* _Work required_
Please retype the listing below, matching every line exactly.

----- Given information

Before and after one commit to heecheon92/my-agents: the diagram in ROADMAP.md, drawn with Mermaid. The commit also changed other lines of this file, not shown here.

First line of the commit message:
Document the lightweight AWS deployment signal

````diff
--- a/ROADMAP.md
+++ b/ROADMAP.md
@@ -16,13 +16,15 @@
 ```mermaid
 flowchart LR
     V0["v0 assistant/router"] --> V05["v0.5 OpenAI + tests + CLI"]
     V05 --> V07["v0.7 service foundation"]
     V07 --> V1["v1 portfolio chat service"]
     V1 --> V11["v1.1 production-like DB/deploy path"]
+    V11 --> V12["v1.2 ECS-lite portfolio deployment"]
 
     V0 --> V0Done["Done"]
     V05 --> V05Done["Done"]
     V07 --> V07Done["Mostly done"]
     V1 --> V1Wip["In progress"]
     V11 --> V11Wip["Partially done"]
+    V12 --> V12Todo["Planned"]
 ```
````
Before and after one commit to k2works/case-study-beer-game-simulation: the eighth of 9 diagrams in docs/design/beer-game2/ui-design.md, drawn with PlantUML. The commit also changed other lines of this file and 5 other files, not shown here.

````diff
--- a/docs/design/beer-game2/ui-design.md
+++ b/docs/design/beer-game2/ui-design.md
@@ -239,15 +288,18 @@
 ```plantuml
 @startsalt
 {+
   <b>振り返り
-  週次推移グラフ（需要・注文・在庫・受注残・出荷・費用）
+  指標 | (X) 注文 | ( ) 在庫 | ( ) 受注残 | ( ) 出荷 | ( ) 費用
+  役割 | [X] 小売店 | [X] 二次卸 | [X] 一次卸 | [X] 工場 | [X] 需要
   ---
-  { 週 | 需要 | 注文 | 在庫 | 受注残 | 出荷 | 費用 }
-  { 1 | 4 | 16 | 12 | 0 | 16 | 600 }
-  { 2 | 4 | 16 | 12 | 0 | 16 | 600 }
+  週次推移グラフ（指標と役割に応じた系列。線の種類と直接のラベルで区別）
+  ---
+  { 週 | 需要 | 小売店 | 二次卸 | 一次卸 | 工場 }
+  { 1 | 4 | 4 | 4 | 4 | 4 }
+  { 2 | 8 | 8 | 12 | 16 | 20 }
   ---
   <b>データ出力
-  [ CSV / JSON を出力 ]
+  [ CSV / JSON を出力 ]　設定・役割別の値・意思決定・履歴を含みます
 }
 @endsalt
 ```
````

----------

* _Result of the exercise_
Before and after one commit to heecheon92/my-agents: the diagram in ROADMAP.md, drawn with Mermaid. The commit also changed other lines of this file, not shown here.

First line of the commit message:
Document the lightweight AWS deployment signal

````diff
--- a/ROADMAP.md
+++ b/ROADMAP.md
@@ -16,13 +16,15 @@
 ```mermaid
 flowchart LR
     V0["v0 assistant/router"] --> V05["v0.5 OpenAI + tests + CLI"]
     V05 --> V07["v0.7 service foundation"]
     V07 --> V1["v1 portfolio chat service"]
     V1 --> V11["v1.1 production-like DB/deploy path"]
+    V11 --> V12["v1.2 ECS-lite portfolio deployment"]
 
     V0 --> V0Done["Done"]
     V05 --> V05Done["Done"]
     V07 --> V07Done["Mostly done"]
     V1 --> V1Wip["In progress"]
     V11 --> V11Wip["Partially done"]
+    V12 --> V12Todo["Planned"]
 ```
````
Before and after one commit to k2works/case-study-beer-game-simulation: the eighth of 9 diagrams in docs/design/beer-game2/ui-design.md, drawn with PlantUML. The commit also changed other lines of this file and 5 other files, not shown here.

````diff
--- a/docs/design/beer-game2/ui-design.md
+++ b/docs/design/beer-game2/ui-design.md
@@ -239,15 +288,18 @@
 ```plantuml
 @startsalt
 {+
   <b>振り返り
-  週次推移グラフ（需要・注文・在庫・受注残・出荷・費用）
+  指標 | (X) 注文 | ( ) 在庫 | ( ) 受注残 | ( ) 出荷 | ( ) 費用
+  役割 | [X] 小売店 | [X] 二次卸 | [X] 一次卸 | [X] 工場 | [X] 需要
   ---
-  { 週 | 需要 | 注文 | 在庫 | 受注残 | 出荷 | 費用 }
-  { 1 | 4 | 16 | 12 | 0 | 16 | 600 }
-  { 2 | 4 | 16 | 12 | 0 | 16 | 600 }
+  週次推移グラフ（指標と役割に応じた系列。線の種類と直接のラベルで区別）
+  ---
+  { 週 | 需要 | 小売店 | 二次卸 | 一次卸 | 工場 }
+  { 1 | 4 | 4 | 4 | 4 | 4 }
+  { 2 | 8 | 8 | 12 | 16 | 20 }
   ---
   <b>データ出力
-  [ CSV / JSON を出力 ]
+  [ CSV / JSON を出力 ]　設定・役割別の値・意思決定・履歴を含みます
 }
 @endsalt
 ```
````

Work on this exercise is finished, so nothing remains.